This Central American country's full of watery surprises, finds Tim Roxborogh.

"We have the best showers in all Guatemala."

You wouldn't think this would be a hotel's biggest selling point, but as much as we loved this country, our enthusiasm for weak, cold showers was, if you'll forgive the pun, dampening.

"Plus the lake water is 100 per cent clean, you can hire the kayaks free of charge, take any books from the library you want to keep and I'll be damned if mine isn't one of the finest restaurants in the whole damn country."

Roy, you had us at the showers. The Yankee owner of Rio Dulce's El Tortugal floating resort could have saved his breath. Plus we'd heard stories of a nearby waterfall unlike any other and we knew this place would do fine as a base to explore.


And it was the first time I'd slept at what amounted to a floating hotel.

Perched above the warm waters of Lago de Izabal with jungle looming on the shore, El Tortugal is a series of open wooden dormitories with spiral staircases and thatched roofs.

Each dormitory is linked by wooden walkways that pass above the water, as well as marshland thick with tropical plants that sometimes form canopies.

The view from the top of our dorm of the masts of visiting American yachts (this is a calm spot during hurricane season), the postcard shimmer of the lake and the dark green of the trees on the shoreline reminded me of the island suburbs of Miami, minus the celebrity homes.

Make no mistake, this is not a poor corner of Guatemala. Indeed, after Mexico, Guatemala is the second-wealthiest country in Central America.

That doesn't mean there isn't poverty and that the average family doesn't get by every year on what we might make in a month, but it's not out of the ordinary to find the sort of setting we found in Rio Dulce. And that setting included luxury yachts, perfect weather, anchored sunbathing rafts, jungle holiday homes and controversial kayak races.

Taking advantage of Roy's free kayaks, my intrepid friends and I paddled out to a 15th-century Spanish castle and decided to race back to El Tortugal. Filled with the bravado of someone who used to beat his sisters in similar races in the Orewa estuary, I bragged that I'd go easy on whoever came after me. Fifty metres into the race, my paddle broke in two. I lost by a diabolical margin.

That afternoon, tail between the legs, we caught an hour-long jetboat down the lake towards El Paraiso Falls. Beautiful waterfalls aren't unusual in this part of the world, but this was something different.

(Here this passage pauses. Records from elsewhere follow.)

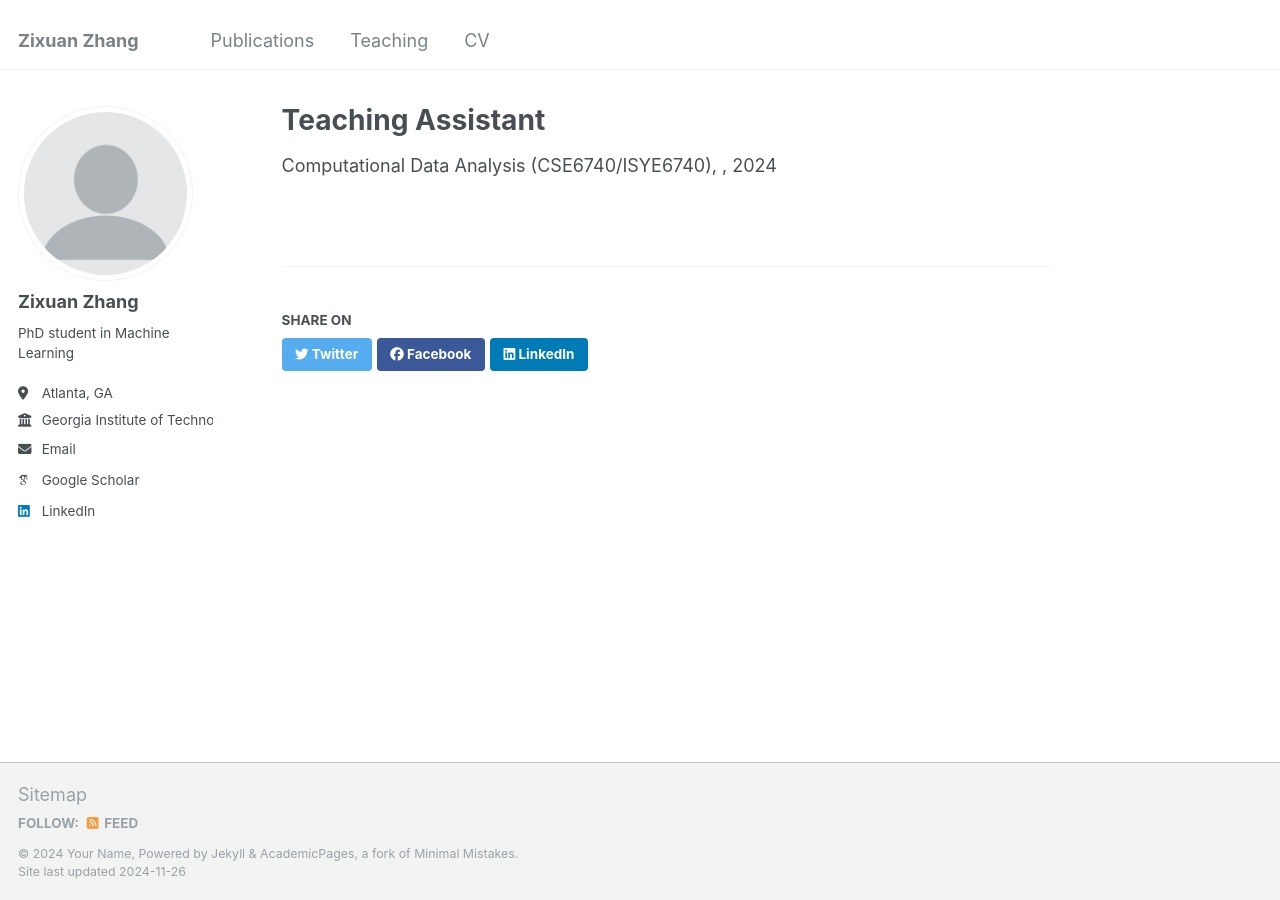
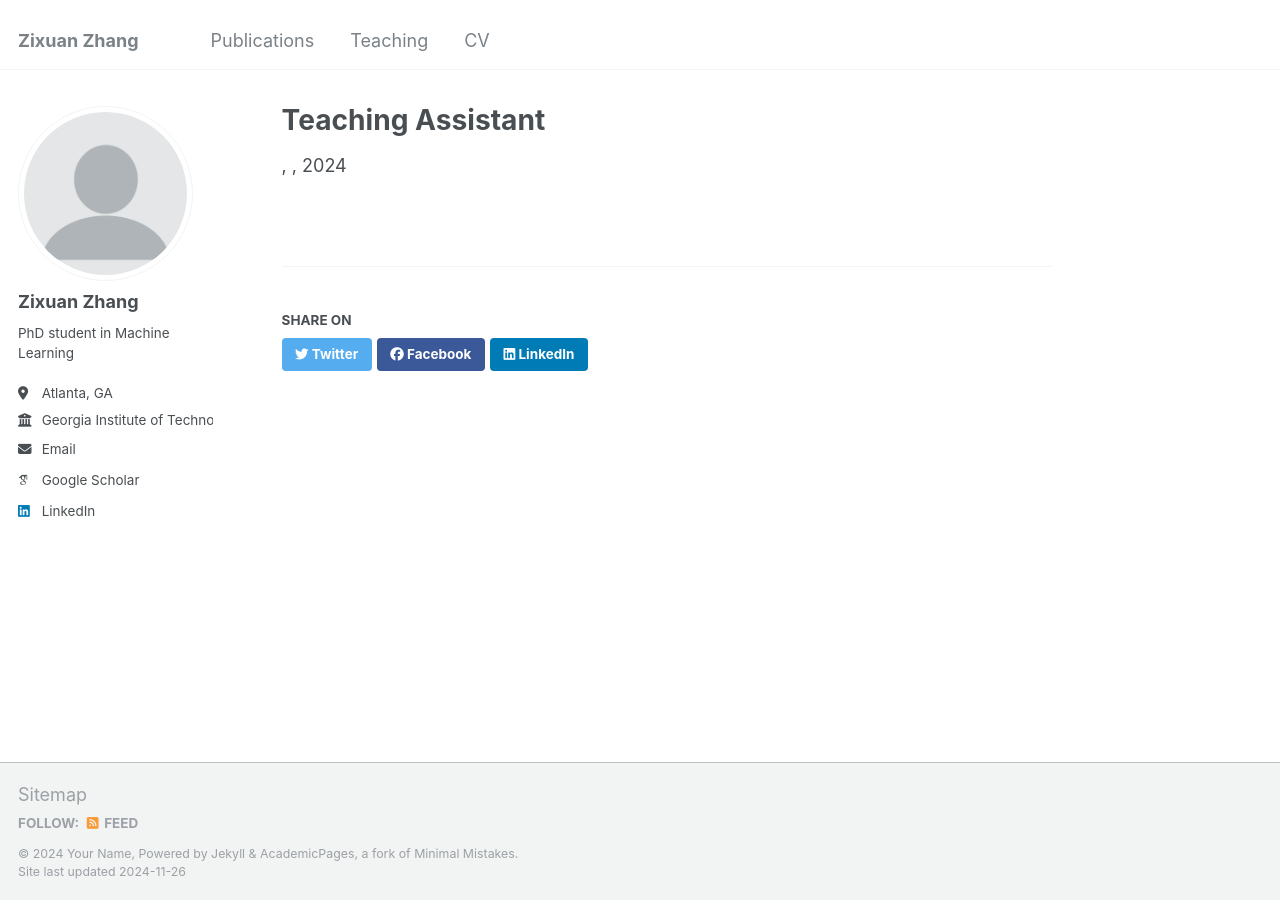
Before and after one commit to ZixuanZZhang/zixuanzzhang.github.io, a Jekyll site: the page built from _teaching/CDA.md, in a window 1280 px wide. Built offline with Jekyll 4.4.1, drawn with Linux system fonts in a browser that asks for light colours; some web fonts are replaced.

Commit message:
Update and rename 2014-spring-teaching-1.md to CDA.md

```diff
--- a/_teaching/2014-spring-teaching-1.md
+++ b/_teaching/CDA.md
@@ -1,6 +1,5 @@
 ---
 title: "Teaching Assistant"
 collection: teaching
-type: "Computational Data Analysis (CSE6740/ISYE6740)"
 excerpt: "Computational Data Analysis (CSE6740/ISYE6740), Fall 2023"
 ---
```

After the boat ride and a further 45-minute walk through farmland and jungle, we arrived at a modest-sized tumbling of water over rock. Hot from the walk and momentarily worried that this was all we'd come for, we jumped into the water and, to everyone's surprise, froze. Swimming over towards the waterfalls, the temperature turned slightly warmer, but this still didn't prepare us for being directly underneath the falling water.

The shock of the cold water in the pool was replaced with the shock of the hot water tumbling from above.

Any hotter and it would've been unpleasant, any heavier and it would've been bruising. Instead what we had was a wonderful pummelling massage of hot thermal water from an upper spring mixing with cool mountain river water.

The novelty was enough to keep us entertained for a couple of hours alongside the Guatemalans (doing their best to hide their rum bottles), whose local knowledge had probably brought them here time and time again.

Back at El Tortugal, we hit the showers ahead of another grand meal at Roy's open-air restaurant. Guatemala may be a fertile enough country to reportedly supply the United States with more than 10 per cent of its vegetables, but many local dishes are oddly devoid of greens.

Roy has figured out that tourists don't mind the occasional vege with their tortilla and pollo (chicken), and his claim to have one of the finest restaurants in the country didn't seem too extreme.

Or maybe we were just in a good mood after a shower that was almost as good as the waterfall.

Finca Paraiso Falls: Size isn't everything and the oddity of hot water falling into a cool pool made this a highlight.

Kayaking, swimming and diving at Lago de Izabal: Hectic holidays need a couple of afternoons like we had here — sunbathing on an anchored-raft with deckchairs in-between dive bombs and kayak races.

Livingstone: A historic town with some good architecture and decent beaches.

El Tortugal Resort: Jungle, warm water to swim in and good food. Plus the games room came with a pool table, library, satellite TV, free internet and two guitars.

El Tortugal's showers: Guatemala may be a hot country, but the reality of cold showers and toilet paper that goes in a rubbish bin can wear out even the most worldly of Westerners. Roy couldn't do anything about the toilet paper, but he spends extra on his hot, high-pressure showers and quite rightly brags about it.

Tim Roxborogh was assisted to Central America by Flight Centre.